=== Begin Enclosure ===

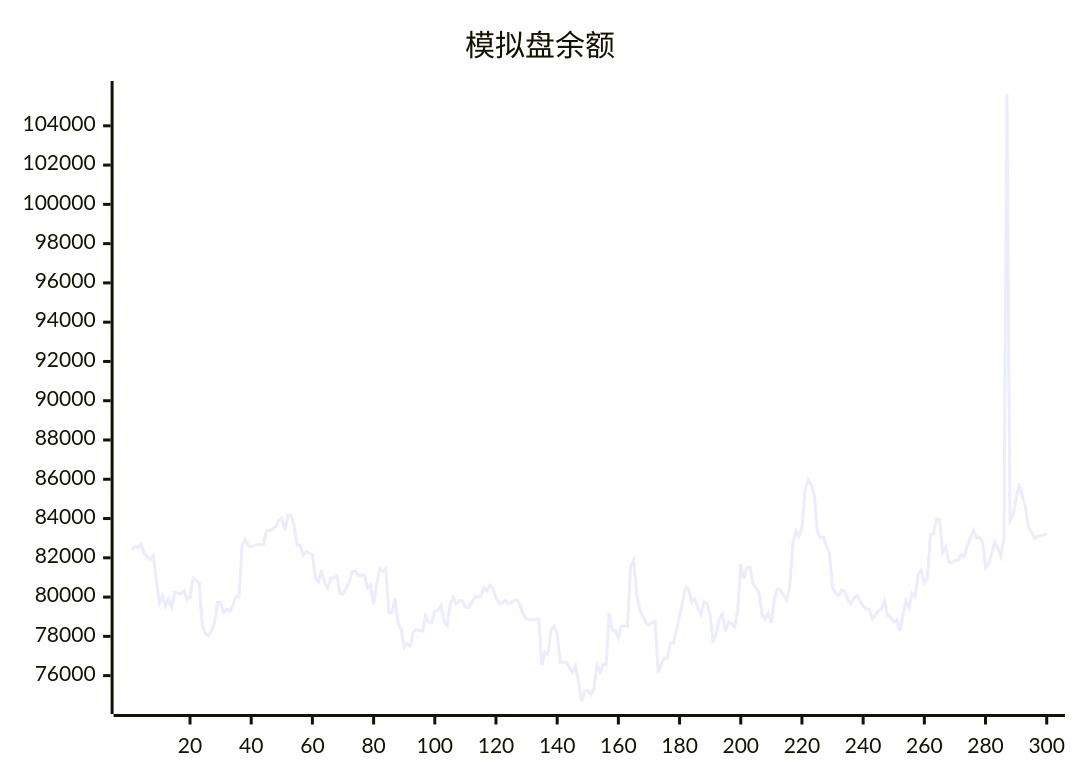
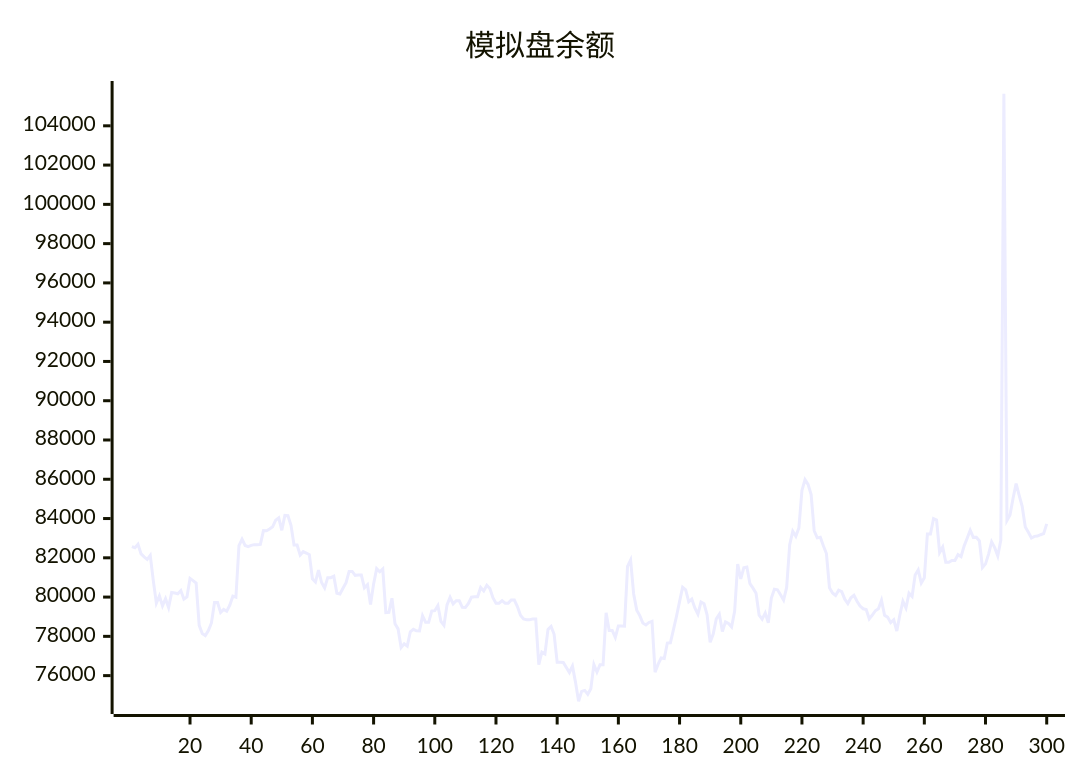
One commit to aahl/ai-trading changed the diagram in README.md. Above: the diagram before and after it, drawn with Mermaid. The commit also changed other lines of this file and 1 other file, not shown here.

````diff
--- a/README.md
+++ b/README.md
@@ -5,5 +5,5 @@
 ```mermaid
 xychart
     title "模拟盘余额"
-    line [82404,82572,82512,82688,82200,82047,81920,82125,80840,79688,80060,79552,79920,79470,80236,80208,80170,80336,79894,80006,80954,80837,80712,78561,78139,78037,78293,78682,79720,79720,79214,79372,79279,79591,80046,79993,82625,82950,82626,82571,82633,82670,82670,82681,83386,83378,83464,83579,83920,84037,83402,84160,84142,83652,82655,82655,82145,82315,82243,82163,80934,80770,81371,80742,80468,80989,80989,81067,80191,80155,80450,80737,81309,81309,81106,81119,81119,80471,80631,79624,80670,81448,81290,81429,79212,79222,79940,78643,78380,77432,77623,77504,78235,78358,78284,78277,79048,78714,78714,79290,79308,79567,78763,78563,79603,79988,79652,79813,79813,79476,79469,79673,79995,80015,80015,80486,80314,80600,80436,79966,79689,79689,79819,79692,79692,79850,79850,79518,79071,78889,78850,78850,78878,78878,76554,77202,77103,78357,78510,78106,76678,76677,76672,76411,76159,76485,75656,74695,75197,75246,75052,75334,76564,76179,76553,76551,79196,78300,78300,77944,78531,78531,78521,81564,81884,80160,79335,79055,78675,78580,78708,78764,76179,76586,76902,76876,77658,77669,78346,79023,79769,80497,80366,79761,79896,79448,79126,79749,79658,79097,77695,78114,78888,79126,78249,78738,78653,78478,79271,81680,80923,81488,81527,80681,80455,80190,79084,78879,79193,78686,79954,80403,80374,80118,79848,80491,82665,83351,83098,83525,85430,85983,85737,85221,83378,83014,83043,82613,82216,80477,80208,80081,80348,80277,79894,79670,79965,80093,79786,79542,79406,79371,78893,79087,79304,79406,79841,79072,78978,78696,78846,78272,79085,79787,79442,80198,80031,81120,81379,80718,80985,83214,83212,83993,83921,82270,82547,81776,81776,81866,81866,82158,82061,82596,83000,83408,83041,83050,82858,81503,81691,82188,82812,82517,82092,82901,105633,83898,84180,85030,85781,85178,84604,83569,83298,83008,83093,83107,83175,83228]
+    line [82572,82512,82688,82200,82047,81920,82125,80840,79688,80060,79552,79920,79470,80236,80208,80170,80336,79894,80006,80954,80837,80712,78561,78139,78037,78293,78682,79720,79720,79214,79372,79279,79591,80046,79993,82625,82950,82626,82571,82633,82670,82670,82681,83386,83378,83464,83579,83920,84037,83402,84160,84142,83652,82655,82655,82145,82315,82243,82163,80934,80770,81371,80742,80468,80989,80989,81067,80191,80155,80450,80737,81309,81309,81106,81119,81119,80471,80631,79624,80670,81448,81290,81429,79212,79222,79940,78643,78380,77432,77623,77504,78235,78358,78284,78277,79048,78714,78714,79290,79308,79567,78763,78563,79603,79988,79652,79813,79813,79476,79469,79673,79995,80015,80015,80486,80314,80600,80436,79966,79689,79689,79819,79692,79692,79850,79850,79518,79071,78889,78850,78850,78878,78878,76554,77202,77103,78357,78510,78106,76678,76677,76672,76411,76159,76485,75656,74695,75197,75246,75052,75334,76564,76179,76553,76551,79196,78300,78300,77944,78531,78531,78521,81564,81884,80160,79335,79055,78675,78580,78708,78764,76179,76586,76902,76876,77658,77669,78346,79023,79769,80497,80366,79761,79896,79448,79126,79749,79658,79097,77695,78114,78888,79126,78249,78738,78653,78478,79271,81680,80923,81488,81527,80681,80455,80190,79084,78879,79193,78686,79954,80403,80374,80118,79848,80491,82665,83351,83098,83525,85430,85983,85737,85221,83378,83014,83043,82613,82216,80477,80208,80081,80348,80277,79894,79670,79965,80093,79786,79542,79406,79371,78893,79087,79304,79406,79841,79072,78978,78696,78846,78272,79085,79787,79442,80198,80031,81120,81379,80718,80985,83214,83212,83993,83921,82270,82547,81776,81776,81866,81866,82158,82061,82596,83000,83408,83041,83050,82858,81503,81691,82188,82812,82517,82092,82901,105633,83898,84180,85030,85781,85178,84604,83569,83298,83008,83093,83107,83175,83228,83729]
 ```
````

=== End Enclosure ===

Leaving the images out, retype all the material above exactly.

Exercise response:
One commit to aahl/ai-trading changed the diagram in README.md. Above: the diagram before and after it, drawn with Mermaid. The commit also changed other lines of this file and 1 other file, not shown here.

````diff
--- a/README.md
+++ b/README.md
@@ -5,5 +5,5 @@
 ```mermaid
 xychart
     title "模拟盘余额"
-    line [82404,82572,82512,82688,82200,82047,81920,82125,80840,79688,80060,79552,79920,79470,80236,80208,80170,80336,79894,80006,80954,80837,80712,78561,78139,78037,78293,78682,79720,79720,79214,79372,79279,79591,80046,79993,82625,82950,82626,82571,82633,82670,82670,82681,83386,83378,83464,83579,83920,84037,83402,84160,84142,83652,82655,82655,82145,82315,82243,82163,80934,80770,81371,80742,80468,80989,80989,81067,80191,80155,80450,80737,81309,81309,81106,81119,81119,80471,80631,79624,80670,81448,81290,81429,79212,79222,79940,78643,78380,77432,77623,77504,78235,78358,78284,78277,79048,78714,78714,79290,79308,79567,78763,78563,79603,79988,79652,79813,79813,79476,79469,79673,79995,80015,80015,80486,80314,80600,80436,79966,79689,79689,79819,79692,79692,79850,79850,79518,79071,78889,78850,78850,78878,78878,76554,77202,77103,78357,78510,78106,76678,76677,76672,76411,76159,76485,75656,74695,75197,75246,75052,75334,76564,76179,76553,76551,79196,78300,78300,77944,78531,78531,78521,81564,81884,80160,79335,79055,78675,78580,78708,78764,76179,76586,76902,76876,77658,77669,78346,79023,79769,80497,80366,79761,79896,79448,79126,79749,79658,79097,77695,78114,78888,79126,78249,78738,78653,78478,79271,81680,80923,81488,81527,80681,80455,80190,79084,78879,79193,78686,79954,80403,80374,80118,79848,80491,82665,83351,83098,83525,85430,85983,85737,85221,83378,83014,83043,82613,82216,80477,80208,80081,80348,80277,79894,79670,79965,80093,79786,79542,79406,79371,78893,79087,79304,79406,79841,79072,78978,78696,78846,78272,79085,79787,79442,80198,80031,81120,81379,80718,80985,83214,83212,83993,83921,82270,82547,81776,81776,81866,81866,82158,82061,82596,83000,83408,83041,83050,82858,81503,81691,82188,82812,82517,82092,82901,105633,83898,84180,85030,85781,85178,84604,83569,83298,83008,83093,83107,83175,83228]
+    line [82572,82512,82688,82200,82047,81920,82125,80840,79688,80060,79552,79920,79470,80236,80208,80170,80336,79894,80006,80954,80837,80712,78561,78139,78037,78293,78682,79720,79720,79214,79372,79279,79591,80046,79993,82625,82950,82626,82571,82633,82670,82670,82681,83386,83378,83464,83579,83920,84037,83402,84160,84142,83652,82655,82655,82145,82315,82243,82163,80934,80770,81371,80742,80468,80989,80989,81067,80191,80155,80450,80737,81309,81309,81106,81119,81119,80471,80631,79624,80670,81448,81290,81429,79212,79222,79940,78643,78380,77432,77623,77504,78235,78358,78284,78277,79048,78714,78714,79290,79308,79567,78763,78563,79603,79988,79652,79813,79813,79476,79469,79673,79995,80015,80015,80486,80314,80600,80436,79966,79689,79689,79819,79692,79692,79850,79850,79518,79071,78889,78850,78850,78878,78878,76554,77202,77103,78357,78510,78106,76678,76677,76672,76411,76159,76485,75656,74695,75197,75246,75052,75334,76564,76179,76553,76551,79196,78300,78300,77944,78531,78531,78521,81564,81884,80160,79335,79055,78675,78580,78708,78764,76179,76586,76902,76876,77658,77669,78346,79023,79769,80497,80366,79761,79896,79448,79126,79749,79658,79097,77695,78114,78888,79126,78249,78738,78653,78478,79271,81680,80923,81488,81527,80681,80455,80190,79084,78879,79193,78686,79954,80403,80374,80118,79848,80491,82665,83351,83098,83525,85430,85983,85737,85221,83378,83014,83043,82613,82216,80477,80208,80081,80348,80277,79894,79670,79965,80093,79786,79542,79406,79371,78893,79087,79304,79406,79841,79072,78978,78696,78846,78272,79085,79787,79442,80198,80031,81120,81379,80718,80985,83214,83212,83993,83921,82270,82547,81776,81776,81866,81866,82158,82061,82596,83000,83408,83041,83050,82858,81503,81691,82188,82812,82517,82092,82901,105633,83898,84180,85030,85781,85178,84604,83569,83298,83008,83093,83107,83175,83228,83729]
 ```
````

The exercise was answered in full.